The biggest sticking point between Republicans and Democrats working on a deal to avert the so-called fiscal cliff isn't tax increases.

It's spending. Republicans want a lot less of it. But Democrats are resisting further budget cuts, saying they've already agreed to about $1.6 trillion in spending cuts over the past two years. They continue to press Republicans to raise taxes instead.

"We have already cut," Sen. Barbara Mikulski, D-Md., told The Washington Examiner. "We've consistently cut spending, but Republicans haven't done anything on revenue."

Republicans say the cuts are not as significant as Democrats claim, and some budget analysts agree, pointing out that they are made up of cuts dating back two years and include savings estimated from ending the wars in Iraq and Afghanistan.

The $1.6 trillion often cited by Democrats "is not true in the real world," said Michael Tanner, a policy scholar at the libertarian Cato Institute.

The Center on Budget and Policy Priorities, a liberal think tank, determined that Congress slashed nonentitlement spending by $1.5 trillion over 10 years, mainly because the Budget Control Act of 2011 capped last year's spending to below 2010 levels. The cap will continue to hold down spending in future years.
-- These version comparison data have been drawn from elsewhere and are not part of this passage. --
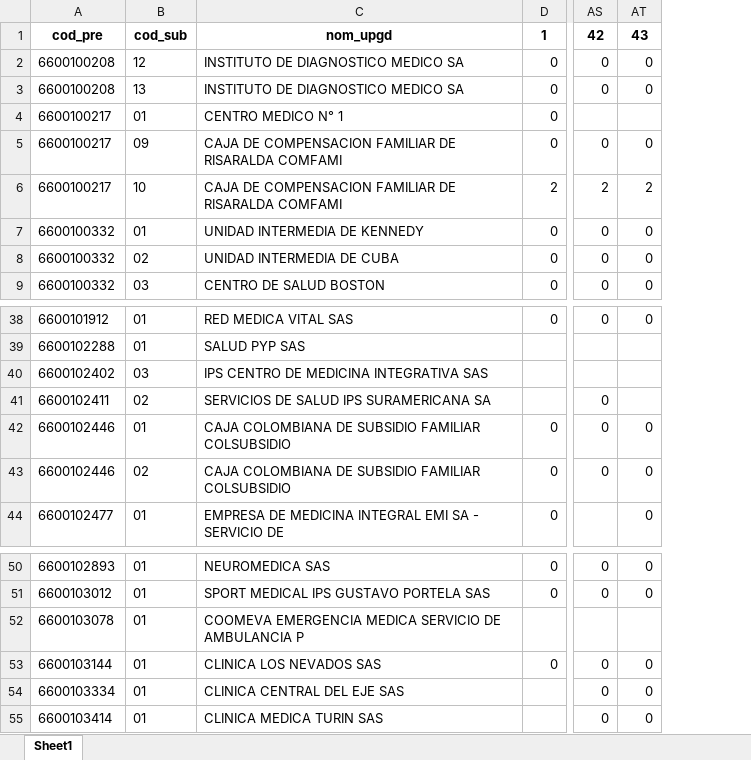
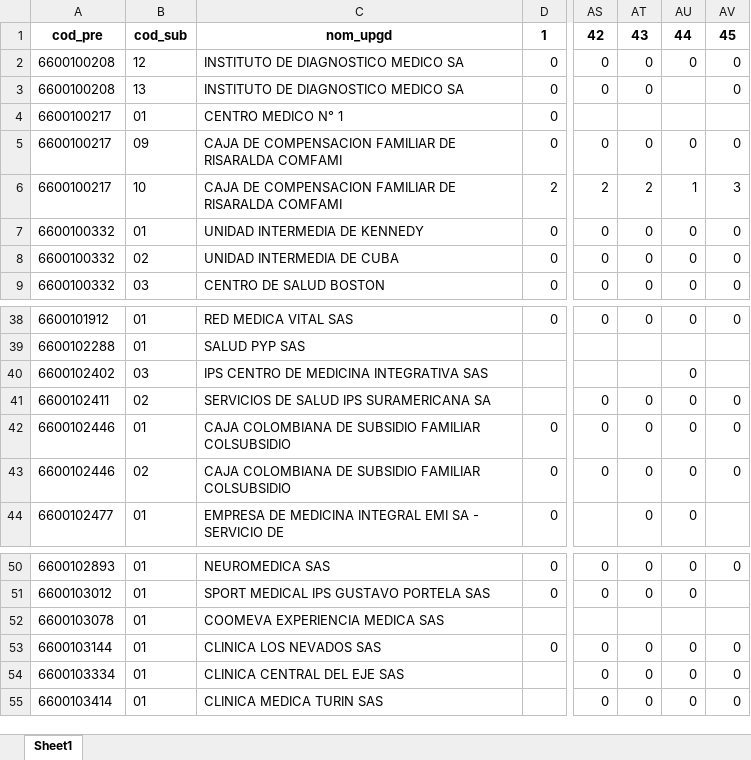
Before and after one commit to sivigilaper/Boletin_epi, an Excel workbook: Boletin_ Epi_Pereira/Datos/revision_IRAUci_semanal.xlsx, sheet Sheet1, drawn as a sheet; only a part is shown, gaps mark what is left out; values as stored, in another font and other column widths than the file's, no borders; the diff names each change by its address in the sheet, - before the commit and + after, or states it on an @@ line.

```diff
--- a/Boletin_ Epi_Pereira/Datos/revision_IRAUci_semanal.xlsx (sheet Sheet1)
+++ b/Boletin_ Epi_Pereira/Datos/revision_IRAUci_semanal.xlsx (sheet Sheet1)
+column AU, rows 1-9: 44 | 0 |  |  | 0 | 1 | 0 | 0 | 0; rows 38-44: 0 |  | 0 | 0 | 0 | 0 | 0; rows 50-55: 0 | 0 |  | 0 | 0 | 0
+column AV, rows 1-9: 45 | 0 | 0 |  | 0 | 3 | 0 | 0 | 0; rows 38-43: 0 |  |  | 0 | 0 | 0; rows 50-55: 0 |  |  | 0 | 0 | 0
-AT41: (empty)
+AT41: 0
-C52: COOMEVA EMERGENCIA MEDICA SERVICIO DE AMBULANCIA P
+C52: COOMEVA EXPERIENCIA MEDICA SAS
```
Also changed, not shown: Boletin_ Epi_Pereira/Datos/eda2018.xlsx, Boletin_ Epi_Pereira/Datos/poisson.xlsx, 8 other files.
Congress is racing to complete a deficit reduction deal by year's end that would avert the fiscal cliff, a combination of massive tax increases and spending cuts set to take effect in January. Talks between congressional Republicans and the Democratic White House have stalled, however, because of disputes over tax increases and spending cuts.

Democrats say it's time for Republicans to agree to tax increases.

"You cannot cut your way to deficit reduction," said House Minority Leader Nancy Pelosi, D-Calif. "What we need are the revenues."

Republicans say they have already agreed to raise new revenue, though they want to do it by eliminating existing tax deductions and credits rather than through a rate increase for the highest income earners, as the White House wants.

House Speaker John Boehner, R-Ohio, said it's now up to Democrats to move to the middle by agreeing to deeper spending cuts. Boehner said "there's no progress to report" on the negotiations because Democrats refuse to budge.

President Obama has worked to keep the public focused on taxes, conducting campaign-style events intended to pressure Congress, including a visit to the Northern Virginia home of a middle-class family that would get a tax cut under Obama's plan. Raising the taxes of the rich, Obama said, would generate $829 billion over the next 10 years while allowing tax cuts to continue for the middle class.

Republicans said Obama's plan to raise tax rates would hurt small businesses and kill jobs while doing little to reduce the nation's $16 trillion debt. Congress can raise nearly $1 trillion in new revenue through tax reform rather than tax increases, they said.

"Washington's got a spending problem, not a revenue problem," Boehner said.

Sen. Debbie Stabenow, D-Mich., said Democrats "absolutely know there have to be more cuts on the spending side," but that Republicans have to first agree to raise taxes.

"We are ready to do it," Stabenow insisted. "We are ready."